I haven’t gotten to look at it from my wi-fi connection on the Amtrak Acela (which is clearly a work in progress, but nonetheless a very exciting development), but here’s a link to the video.
Note that you’ll have to install Microsoft Silverlight to view it.
Alternatively, you can watch the slideshow below, but I’m not sure how much sense it will make without the voice-over.
7 replies on “MIT Talk Now Available Online”
You know, my research program is almost entirely along these lines, except that I do OLAP-like stuff and not search.
Note that you rarely talk about this stuff on your blog. You appear to suffer from the same “research idea to blog” transfer problem I have. I have trouble talking about research ideas on my blog. People like Peter Turney do it well…
Blogging is a tough medium for talking about research ideas, but I’ll check out how Peter does it. As you can imagine, I invested a bit more effort into that presentation than I do into a blog post. Doesn’t posting the talk on my blog count as blogging about it? 🙂
[…] ranked retrieval systems for web search, which are a bad fit for what is essentially a set retrieval […]
Somewhat related paper to Set Retrieval:
Term Feedback for Information Retrieval
with Language Models
Bin Tan, Atulya Velivelli, Hui Fang, ChengXiang Zhai
Pavel, thanks, I remember that from SIGIR ’07. Here’s a link for anyone else interested:
Click to access sigir2007.pdf
[…] other day, Daniel Lemire posted a comment extolling Peter Turney as someone who does a great job blogging about his research. His blog, […]

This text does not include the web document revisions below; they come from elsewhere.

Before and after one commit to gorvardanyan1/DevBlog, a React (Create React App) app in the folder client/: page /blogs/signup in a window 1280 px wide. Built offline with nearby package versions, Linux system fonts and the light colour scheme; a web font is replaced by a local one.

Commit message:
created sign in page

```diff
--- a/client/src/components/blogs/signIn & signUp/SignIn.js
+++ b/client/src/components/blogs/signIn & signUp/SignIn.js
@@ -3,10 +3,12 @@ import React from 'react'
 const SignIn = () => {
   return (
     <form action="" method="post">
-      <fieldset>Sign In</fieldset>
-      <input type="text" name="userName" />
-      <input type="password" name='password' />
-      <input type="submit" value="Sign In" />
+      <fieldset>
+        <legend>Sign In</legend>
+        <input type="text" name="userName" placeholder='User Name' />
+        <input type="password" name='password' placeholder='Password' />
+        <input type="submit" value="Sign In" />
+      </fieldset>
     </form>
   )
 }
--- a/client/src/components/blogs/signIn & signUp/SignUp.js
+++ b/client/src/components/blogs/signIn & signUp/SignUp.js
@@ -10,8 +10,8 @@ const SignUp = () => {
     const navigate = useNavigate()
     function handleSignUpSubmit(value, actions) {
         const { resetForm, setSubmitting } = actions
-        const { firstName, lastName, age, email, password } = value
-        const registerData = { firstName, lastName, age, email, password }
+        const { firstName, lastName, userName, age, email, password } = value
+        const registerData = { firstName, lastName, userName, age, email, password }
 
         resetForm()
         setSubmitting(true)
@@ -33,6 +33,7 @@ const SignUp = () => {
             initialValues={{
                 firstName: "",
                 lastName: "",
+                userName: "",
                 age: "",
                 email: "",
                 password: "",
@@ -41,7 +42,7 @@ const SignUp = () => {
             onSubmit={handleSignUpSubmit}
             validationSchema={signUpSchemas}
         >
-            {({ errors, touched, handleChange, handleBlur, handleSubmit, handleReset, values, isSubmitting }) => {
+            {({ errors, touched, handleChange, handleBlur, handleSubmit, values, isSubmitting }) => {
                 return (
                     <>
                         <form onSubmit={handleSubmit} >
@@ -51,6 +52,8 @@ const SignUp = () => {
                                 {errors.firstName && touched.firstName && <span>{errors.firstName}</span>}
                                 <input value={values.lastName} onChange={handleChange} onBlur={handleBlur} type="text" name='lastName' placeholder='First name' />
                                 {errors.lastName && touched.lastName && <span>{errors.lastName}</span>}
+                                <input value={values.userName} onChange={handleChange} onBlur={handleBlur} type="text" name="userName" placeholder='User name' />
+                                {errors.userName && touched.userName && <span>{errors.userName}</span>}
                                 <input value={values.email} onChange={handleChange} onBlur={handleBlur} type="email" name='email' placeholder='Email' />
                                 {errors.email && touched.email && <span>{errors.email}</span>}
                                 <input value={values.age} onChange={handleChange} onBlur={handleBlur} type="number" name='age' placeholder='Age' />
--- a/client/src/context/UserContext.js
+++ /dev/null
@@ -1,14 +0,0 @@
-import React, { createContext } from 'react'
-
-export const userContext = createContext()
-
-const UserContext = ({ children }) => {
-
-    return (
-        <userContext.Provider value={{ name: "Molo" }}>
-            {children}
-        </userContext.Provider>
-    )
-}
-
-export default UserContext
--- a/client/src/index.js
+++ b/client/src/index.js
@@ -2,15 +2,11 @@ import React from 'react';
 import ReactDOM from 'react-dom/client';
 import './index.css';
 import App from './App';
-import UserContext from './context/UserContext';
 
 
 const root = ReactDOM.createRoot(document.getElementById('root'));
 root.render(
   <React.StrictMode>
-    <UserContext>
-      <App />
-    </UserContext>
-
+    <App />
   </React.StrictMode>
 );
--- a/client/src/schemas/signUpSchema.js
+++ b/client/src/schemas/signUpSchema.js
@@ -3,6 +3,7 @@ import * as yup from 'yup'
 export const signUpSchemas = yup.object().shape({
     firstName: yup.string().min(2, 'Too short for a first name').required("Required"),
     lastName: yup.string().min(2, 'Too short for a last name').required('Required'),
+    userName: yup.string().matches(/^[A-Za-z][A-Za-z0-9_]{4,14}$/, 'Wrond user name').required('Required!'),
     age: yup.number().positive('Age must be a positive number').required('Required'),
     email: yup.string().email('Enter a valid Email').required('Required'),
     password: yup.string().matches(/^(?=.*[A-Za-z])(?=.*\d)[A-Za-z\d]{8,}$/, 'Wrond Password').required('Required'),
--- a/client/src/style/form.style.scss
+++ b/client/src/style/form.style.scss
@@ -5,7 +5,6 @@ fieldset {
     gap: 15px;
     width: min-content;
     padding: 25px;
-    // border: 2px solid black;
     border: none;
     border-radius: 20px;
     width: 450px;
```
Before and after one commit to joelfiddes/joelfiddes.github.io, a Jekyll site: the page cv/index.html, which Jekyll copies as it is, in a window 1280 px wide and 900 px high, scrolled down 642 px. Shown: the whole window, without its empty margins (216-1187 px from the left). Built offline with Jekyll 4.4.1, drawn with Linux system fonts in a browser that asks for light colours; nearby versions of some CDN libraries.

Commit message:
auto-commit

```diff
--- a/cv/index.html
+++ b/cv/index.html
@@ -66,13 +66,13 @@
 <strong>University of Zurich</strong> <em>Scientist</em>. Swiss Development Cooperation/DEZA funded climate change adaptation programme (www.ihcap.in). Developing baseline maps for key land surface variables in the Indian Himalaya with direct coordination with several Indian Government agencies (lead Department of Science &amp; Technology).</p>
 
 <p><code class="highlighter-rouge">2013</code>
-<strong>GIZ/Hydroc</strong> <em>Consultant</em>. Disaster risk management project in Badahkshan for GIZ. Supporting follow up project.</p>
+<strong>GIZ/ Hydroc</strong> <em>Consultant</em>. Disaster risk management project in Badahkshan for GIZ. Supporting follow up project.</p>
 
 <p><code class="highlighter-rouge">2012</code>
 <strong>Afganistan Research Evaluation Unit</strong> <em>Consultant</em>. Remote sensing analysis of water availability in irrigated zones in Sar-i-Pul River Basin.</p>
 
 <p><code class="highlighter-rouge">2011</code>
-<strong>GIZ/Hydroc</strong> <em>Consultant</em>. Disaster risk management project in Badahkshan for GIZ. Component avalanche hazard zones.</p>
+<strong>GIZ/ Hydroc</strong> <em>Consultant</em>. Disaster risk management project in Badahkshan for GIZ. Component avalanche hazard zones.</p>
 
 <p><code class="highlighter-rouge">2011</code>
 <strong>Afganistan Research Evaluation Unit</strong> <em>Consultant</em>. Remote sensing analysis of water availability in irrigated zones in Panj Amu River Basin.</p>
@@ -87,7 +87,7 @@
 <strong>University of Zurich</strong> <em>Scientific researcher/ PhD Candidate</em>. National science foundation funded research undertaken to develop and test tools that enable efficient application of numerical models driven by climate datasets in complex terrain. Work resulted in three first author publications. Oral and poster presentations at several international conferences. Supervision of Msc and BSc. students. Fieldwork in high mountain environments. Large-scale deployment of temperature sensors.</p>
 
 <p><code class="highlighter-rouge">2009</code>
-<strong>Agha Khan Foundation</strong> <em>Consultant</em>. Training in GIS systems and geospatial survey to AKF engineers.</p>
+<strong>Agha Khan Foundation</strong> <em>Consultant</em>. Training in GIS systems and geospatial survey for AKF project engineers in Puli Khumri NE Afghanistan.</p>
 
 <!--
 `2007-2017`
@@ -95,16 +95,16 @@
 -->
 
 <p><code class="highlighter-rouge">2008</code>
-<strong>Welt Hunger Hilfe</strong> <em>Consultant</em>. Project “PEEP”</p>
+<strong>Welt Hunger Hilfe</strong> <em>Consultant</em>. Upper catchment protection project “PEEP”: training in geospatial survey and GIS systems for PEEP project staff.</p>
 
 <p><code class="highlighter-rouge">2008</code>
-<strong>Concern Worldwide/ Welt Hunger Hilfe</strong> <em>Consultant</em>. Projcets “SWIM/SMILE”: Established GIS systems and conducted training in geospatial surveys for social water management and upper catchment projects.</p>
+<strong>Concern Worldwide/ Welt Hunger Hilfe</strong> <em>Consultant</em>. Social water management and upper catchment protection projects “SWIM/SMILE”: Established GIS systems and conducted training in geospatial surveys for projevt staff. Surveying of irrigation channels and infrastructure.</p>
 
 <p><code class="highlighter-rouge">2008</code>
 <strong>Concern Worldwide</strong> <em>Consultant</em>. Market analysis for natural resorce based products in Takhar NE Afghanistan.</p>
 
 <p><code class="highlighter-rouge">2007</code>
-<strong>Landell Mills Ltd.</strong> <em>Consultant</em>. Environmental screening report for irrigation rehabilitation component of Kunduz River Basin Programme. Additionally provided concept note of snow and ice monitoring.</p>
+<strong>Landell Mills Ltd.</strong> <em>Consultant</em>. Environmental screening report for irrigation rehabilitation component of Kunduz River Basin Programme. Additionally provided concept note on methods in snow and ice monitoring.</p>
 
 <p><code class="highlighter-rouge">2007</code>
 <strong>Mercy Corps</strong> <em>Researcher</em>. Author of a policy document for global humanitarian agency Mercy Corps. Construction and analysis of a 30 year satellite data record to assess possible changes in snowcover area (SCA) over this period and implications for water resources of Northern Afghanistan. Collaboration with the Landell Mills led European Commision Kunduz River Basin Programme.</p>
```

[…] of today’s ranked retrieval systems for web search, which are a bad fit for what is essentially a set retrieval […]